Central to the incident is the question of who ultimately is responsible for crew members’ safety on film sets. Like any producers, Unclaimed Freight has a vested interest in bringing their production in on a timely schedule and within budget. It’s an interest that can sometimes conflict with safety concerns. Director Randall Miller claims he did not know it was a live train trestle and insists that his assistants were in charge of location permits and safety precautions. When asked Miller whether he had written permission from CSX, the director answered: “That’s not my job.” It is this approach that continues to leave people in harms way.
The movie set safety in Georgia and other states seeking tax-incentives from the film industry, are not regulated like California. Typically, local governments issue permits to film on public property and verifies if a film production has insurance and whether it poses any danger to local residents. Overseeing on-set safety is policed entirely by federal officials with OSHA. Are they allowing money to blind their eye for safety? Since the accident, workers have pressured their unions to step up efforts to ensure that other states have the same safety standards and training that is required in California, especially on low-budget productions.

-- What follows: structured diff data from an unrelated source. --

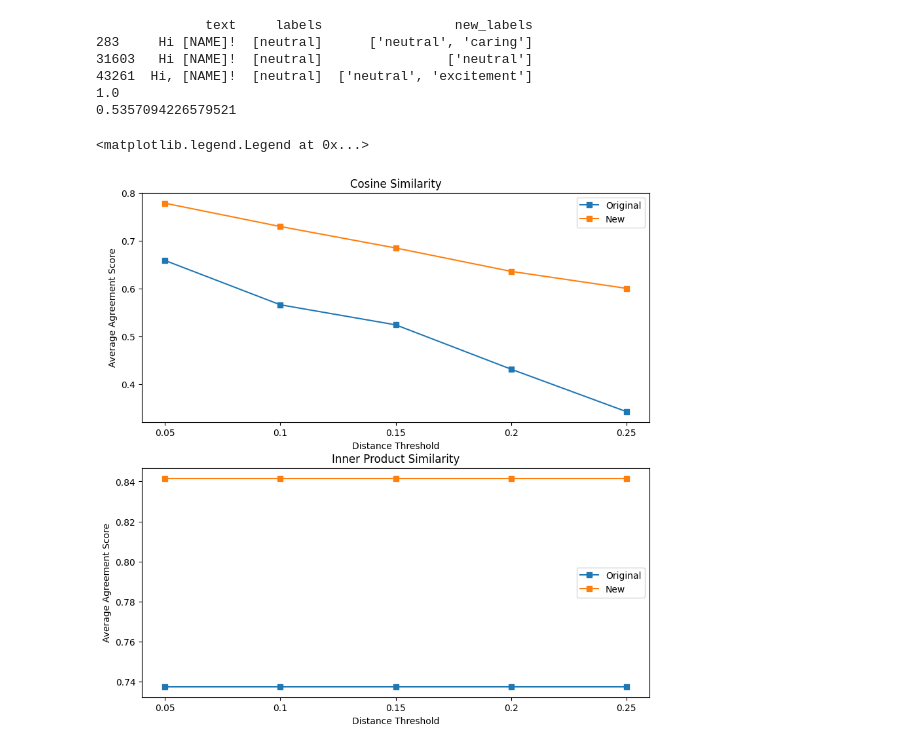
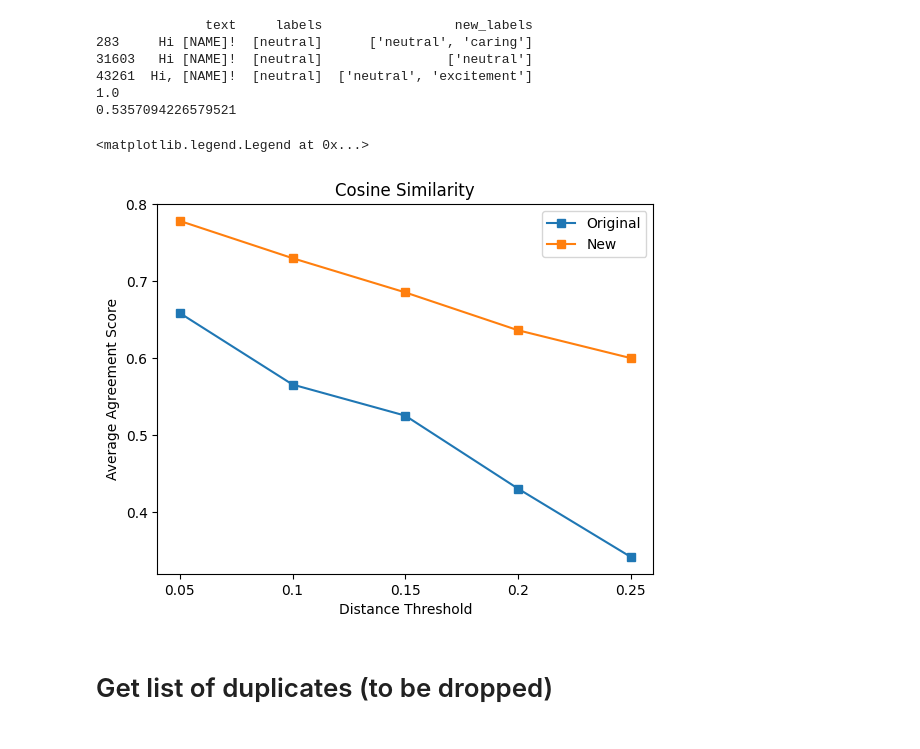
Before and after one commit to AminMohamed-3/LEGO, a Jupyter notebook: duplicates/duplicate_similarity.ipynb, the cells around one changed output. Drawn from its saved outputs; the diff is of its cells as text; code cells hidden in the pictures.

Commit message:
removing inner product collection delete old notebooks

```diff
--- a/duplicates/duplicate_similarity.ipynb
+++ b/duplicates/duplicate_similarity.ipynb
@@ -61,7 +58,7 @@ for i in tqdm(range(0, len(df), batch_size)):
 for i in tqdm(range(len(df))):
     text = df.iloc[i]["text"]
     embedding = embeddings[i]
-    collection_cosine.upsert(
+    collection.upsert(
         ids = [str(i)],
         documents = [text],
         embeddings = embedding,
@@ -121,12 +91,7 @@ Threshold: 0.25
 # %%
 # Assuming similar_dicts is your dictionary
 with open("duplicates.json", "r") as f:
-    similars_dict = json.load(f)
-
-cosine_dict, inner_dict = similars_dict["cosine"], similars_dict["inner"]
-
-# convert keys to ints
-# similars_dict = {int(k): v for k, v in similars_dict.items()}
+    collection_dict = json.load(f)
 # %% [markdown]
 # Agreements
 # %%
@@ -204,43 +151,27 @@ print(calculate_agreement(get_examples(idx, cosine_dict["0.1"])["new_labels"]))
 0.5357094226579521
 # %%
 def get_averages(df, column):
-    averages_cosine = {}
-    agreements_lists_cosine = {}
-    for key in cosine_dict.keys():
-        similars_dict = cosine_dict[key]
+    averages = {}
+    agreements_lists = {}
+    for key in collection_dict.keys():
+        similars_dict = collection_dict[key]
         similars_dict = {int(k): v for k, v in similars_dict.items()}
         agreements, avg_agreements = find_agreement(df, column, similars_dict)
-        averages_cosine[key] = avg_agreements
-        agreements_lists_cosine[key] = agreements
-    averages_inner = {}
-    agreements_lists_inner = {}
-    for key in inner_dict.keys():
-        similars_dict = inner_dict[key]
-        similars_dict = {int(k): v for k, v in similars_dict.items()}
-        agreements, avg_agreements = find_agreement(df, column, similars_dict)
-        averages_inner[key] = avg_agreements
-        agreements_lists_inner[key] = agreements
-    return averages_cosine, agreements_lists_cosine, averages_inner, agreements_lists_inner
+        averages[key] = avg_agreements
+        agreements_lists[key] = agreements
+    return averages, agreements_lists
 # %%
-averages_cosine, _, averages_inner, _ = get_averages(df, "labels_text")
-averages_cosine_new, _, averages_inner_new, _ = get_averages(df_new, "parsed_predictions")
+averages_cosine, _ = get_averages(df, "labels_text")
+averages_cosine_new, _ = get_averages(df_new, "parsed_predictions")
-# %%
-fig, axes = plt.subplots(2, 1, figsize=(10, 10))
-axes[0].plot(averages_cosine.keys(), averages_cosine.values(), label = "Original", marker = "s")
-axes[0].plot(averages_cosine_new.keys(), averages_cosine_new.values(), label = "New", marker = "s")
-axes[0].set_xlabel("Distance Threshold")
-axes[0].set_ylabel("Average Agreement Score")
-axes[0].set_title("Cosine Similarity")
-axes[0].legend()
-axes[1].plot(averages_inner.keys(), averages_inner.values(), label = "Original", marker = "s")
-axes[1].plot(averages_inner_new.keys(), averages_inner_new.values(), label = "New", marker = "s")
-axes[1].set_xlabel("Distance Threshold")
-axes[1].set_ylabel("Average Agreement Score")
-axes[1].set_title("Inner Product Similarity")
-axes[1].legend()
-
-# Comment: Inner product is not useful at all in this case
-# TODO remove inner product from the database
-# %% [output]
-<matplotlib.legend.Legend at 0x...>
-[figure, removed]
+# %%
+plt.plot(averages_cosine.keys(), averages_cosine.values(), label = "Original", marker = "s")
+plt.plot(averages_cosine_new.keys(), averages_cosine_new.values(), label = "New", marker = "s")
+plt.xlabel("Distance Threshold")
+plt.ylabel("Average Agreement Score")
+plt.title("Cosine Similarity")
+plt.legend()
+# %% [output]
+<matplotlib.legend.Legend at 0x...>
+[figure, added]
+# %% [markdown]
+# Get list of duplicates (to be dropped)
```
Also changed, not shown: parts of 6 cells of this notebook, 4 other files.
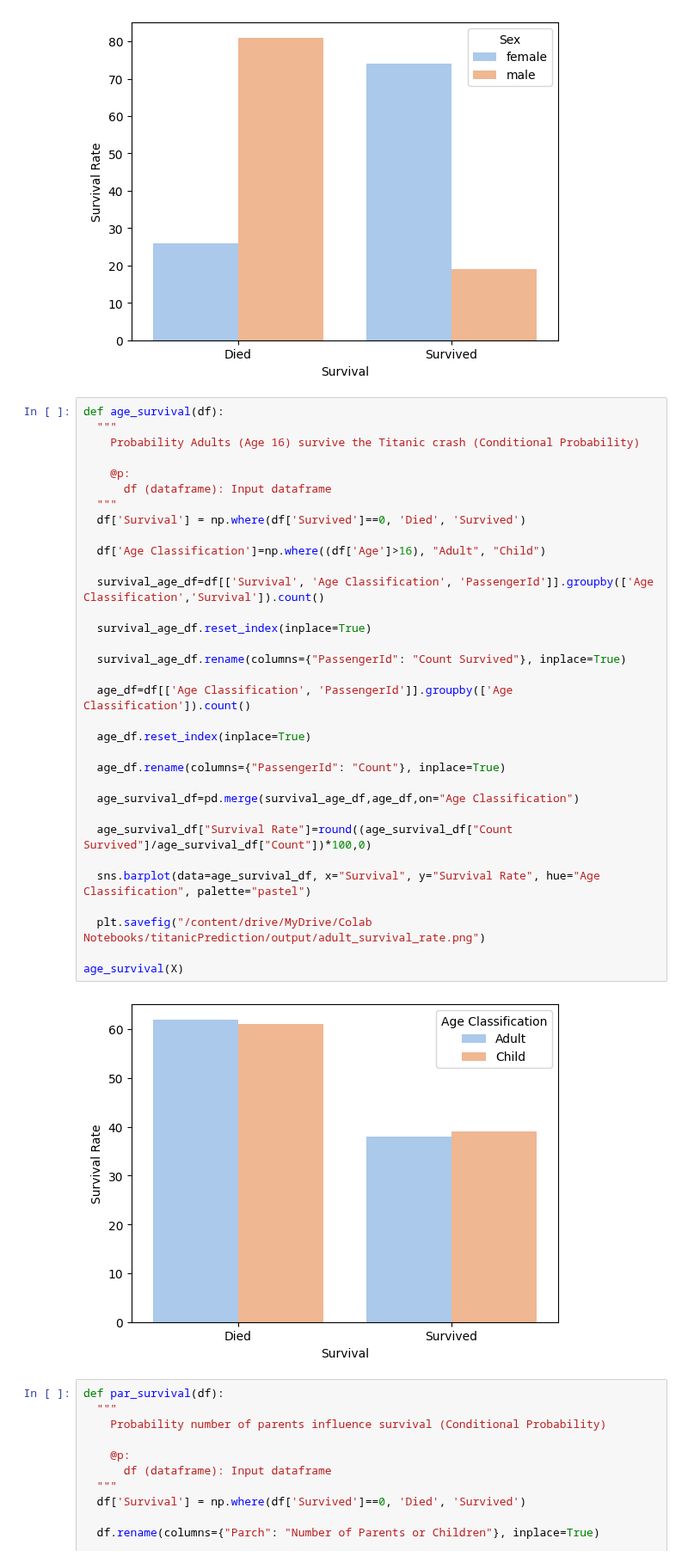
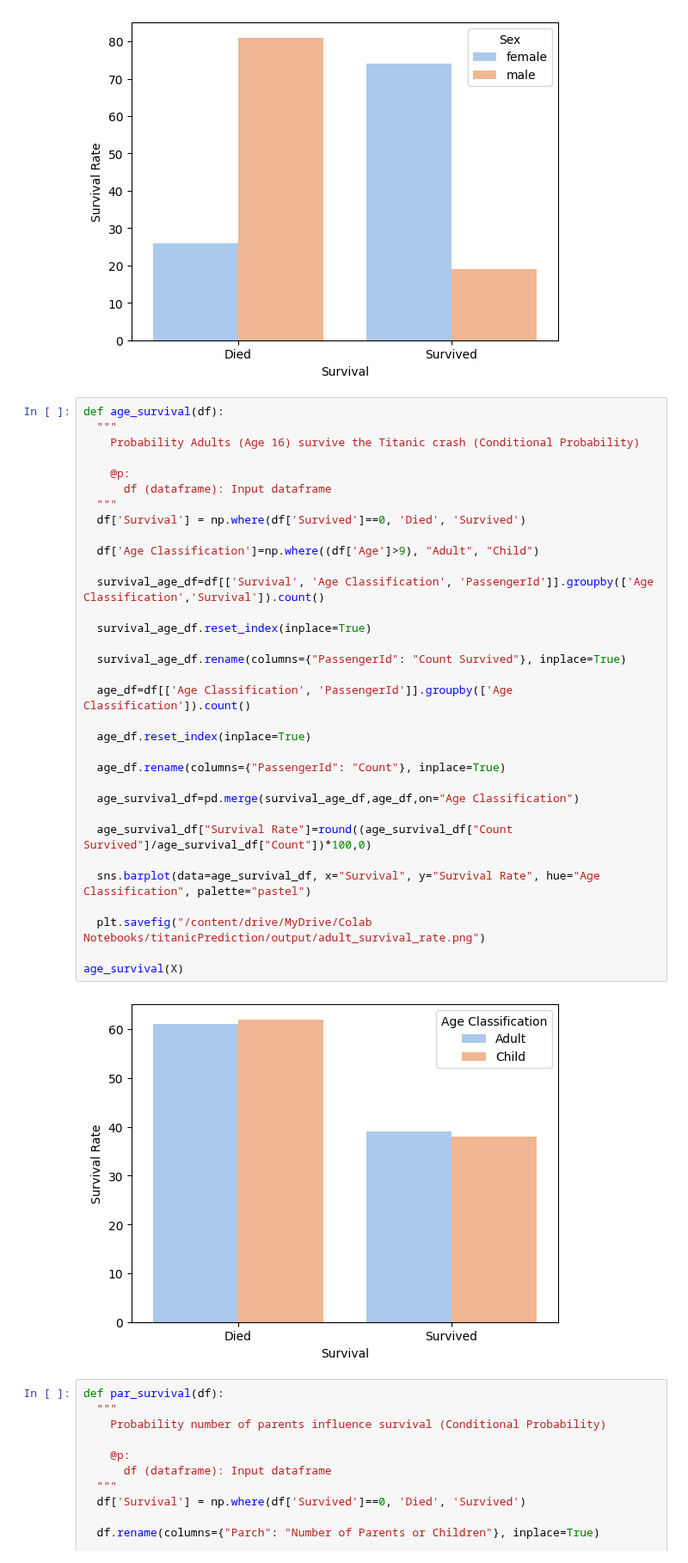
Before and after one commit to rhiats/titanicPrediction, a Jupyter notebook: titanicPred.ipynb, the cells around one changed output. Shown at 86% size. Saved outputs shown, nothing was run; the diff lists cells and outputs as text.

Commit message:
Update adult age threshold

```diff
--- a/titanicPred.ipynb
+++ b/titanicPred.ipynb
@@ -175,35 +175,35 @@ def age_survival(df):
     Probability Adults (Age 16) survive the Titanic crash (Conditional Probability)
 
     @p:
       df (dataframe): Input dataframe
   """
   df['Survival'] = np.where(df['Survived']==0, 'Died', 'Survived')
 
-  df['Age Classification']=np.where((df['Age']>16), "Adult", "Child")
+  df['Age Classification']=np.where((df['Age']>9), "Adult", "Child")
 
   survival_age_df=df[['Survival', 'Age Classification', 'PassengerId']].groupby(['Age Classification','Survival']).count()
 
   survival_age_df.reset_index(inplace=True)
 
   survival_age_df.rename(columns={"PassengerId": "Count Survived"}, inplace=True)
 
   age_df=df[['Age Classification', 'PassengerId']].groupby(['Age Classification']).count()
 
   age_df.reset_index(inplace=True)
 
   age_df.rename(columns={"PassengerId": "Count"}, inplace=True)
 
   age_survival_df=pd.merge(survival_age_df,age_df,on="Age Classification")
 
   age_survival_df["Survival Rate"]=round((age_survival_df["Count Survived"]/age_survival_df["Count"])*100,0)
 
   sns.barplot(data=age_survival_df, x="Survival", y="Survival Rate", hue="Age Classification", palette="pastel")
 
   plt.savefig("/content/drive/MyDrive/Colab Notebooks/titanicPrediction/output/adult_survival_rate.png")
 
 age_survival(X)
 # %% [output]
-[figure, old version]
+[figure, new version]
 # %%
 def par_survival(df):
   """
```
Also changed, not shown: parts of 3 cells of this notebook.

The film industry, like the automotive industry and others, needs to adopt more stringent safety policies and practices. It is not worth a losing a life just to get a shot; remember it is just a film. Excitement, adventure, and thrill sell movies, but the value of money should never trump the value of a human life. Safety of actors and crew should be priority, regardless of budget.